Dataset:
::::::::::
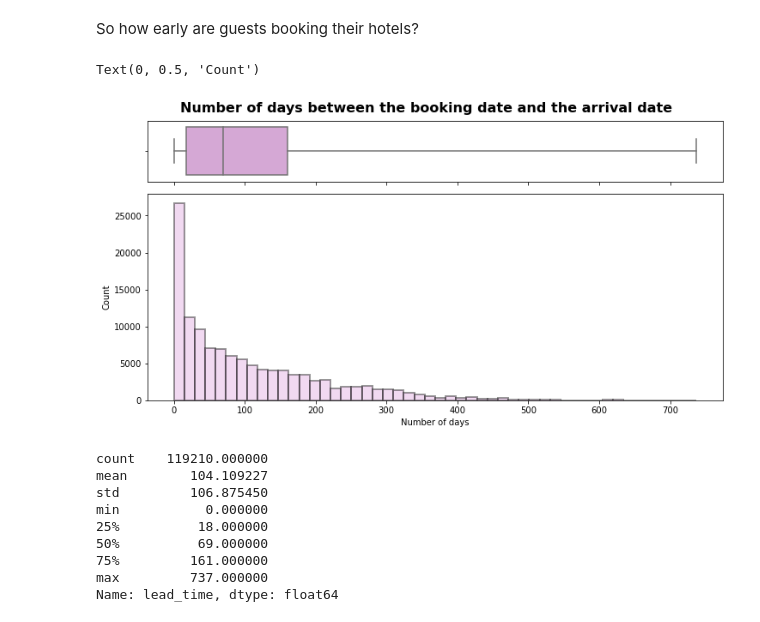
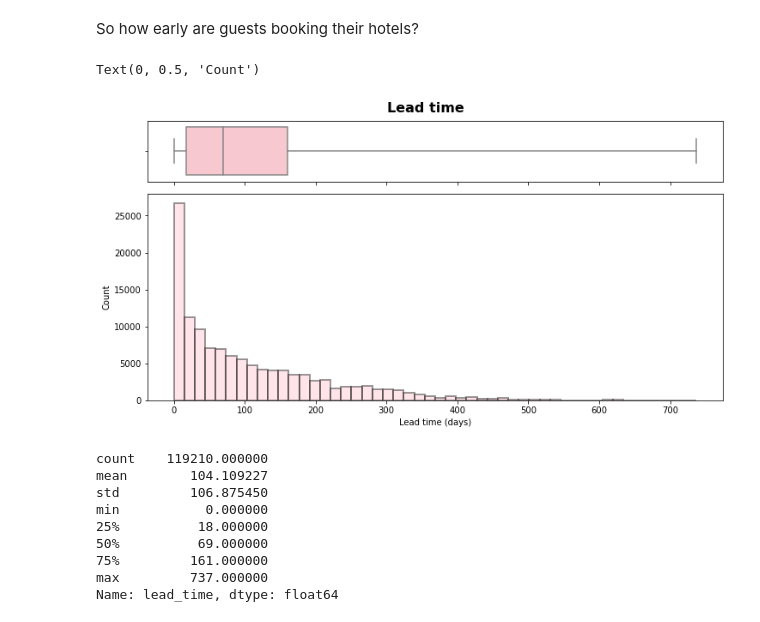
Before and after one commit to gracecmy/EDA-Hotel-Bookings, a Jupyter notebook: eda-hotel-bookings.ipynb, the cells around one changed output. Drawn from its saved outputs; the diff is of its cells as text; code cells hidden in the pictures.

```diff
--- a/eda-hotel-bookings.ipynb
+++ b/eda-hotel-bookings.ipynb
@@ -533,17 +534,17 @@ So how early are guests booking their hotels?
 # %%
 fig=plt.figure(figsize=(12,6))
 ax1=plt.subplot2grid((4,1),(0,0))
 ax2=plt.subplot2grid((4,1),(1,0),rowspan=3)
-sns.boxplot(df["lead_time"],whis=30,color="plum",ax=ax1)
-sns.distplot(a=df["lead_time"],kde=False,color="plum",hist_kws=dict(edgecolor="black",linewidth=2),ax=ax2)
-plt.suptitle("Number of days between the booking date and the arrival date",fontweight="bold",fontsize=16,y=0.93)
+sns.boxplot(df["lead_time"],whis=30,color="pink",ax=ax1)
+sns.distplot(a=df["lead_time"],kde=False,color="pink",hist_kws=dict(edgecolor="black",linewidth=2),ax=ax2)
+plt.suptitle("Lead time",fontweight="bold",fontsize=16,y=0.93)
 ax1.set_xlabel("")
 ax1.set_xticklabels([])
-ax2.set_xlabel("Number of days")
+ax2.set_xlabel("Lead time (days)")
 ax2.set_ylabel("Count")
 # %% [output]
 Text(0, 0.5, 'Count')
-[figure, old version]
+[figure, new version]
 # %%
 df["lead_time"].describe()
 # %% [output]
```
Also changed, not shown: parts of 13 cells of this notebook.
::::::::::
Could you repeat each line above exactly as written? Omit the pictures.

Before and after one commit to gracecmy/EDA-Hotel-Bookings, a Jupyter notebook: eda-hotel-bookings.ipynb, the cells around one changed output. Drawn from its saved outputs; the diff is of its cells as text; code cells hidden in the pictures.

```diff
--- a/eda-hotel-bookings.ipynb
+++ b/eda-hotel-bookings.ipynb
@@ -533,17 +534,17 @@ So how early are guests booking their hotels?
 # %%
 fig=plt.figure(figsize=(12,6))
 ax1=plt.subplot2grid((4,1),(0,0))
 ax2=plt.subplot2grid((4,1),(1,0),rowspan=3)
-sns.boxplot(df["lead_time"],whis=30,color="plum",ax=ax1)
-sns.distplot(a=df["lead_time"],kde=False,color="plum",hist_kws=dict(edgecolor="black",linewidth=2),ax=ax2)
-plt.suptitle("Number of days between the booking date and the arrival date",fontweight="bold",fontsize=16,y=0.93)
+sns.boxplot(df["lead_time"],whis=30,color="pink",ax=ax1)
+sns.distplot(a=df["lead_time"],kde=False,color="pink",hist_kws=dict(edgecolor="black",linewidth=2),ax=ax2)
+plt.suptitle("Lead time",fontweight="bold",fontsize=16,y=0.93)
 ax1.set_xlabel("")
 ax1.set_xticklabels([])
-ax2.set_xlabel("Number of days")
+ax2.set_xlabel("Lead time (days)")
 ax2.set_ylabel("Count")
 # %% [output]
 Text(0, 0.5, 'Count')
-[figure, old version]
+[figure, new version]
 # %%
 df["lead_time"].describe()
 # %% [output]
```
Also changed, not shown: parts of 13 cells of this notebook.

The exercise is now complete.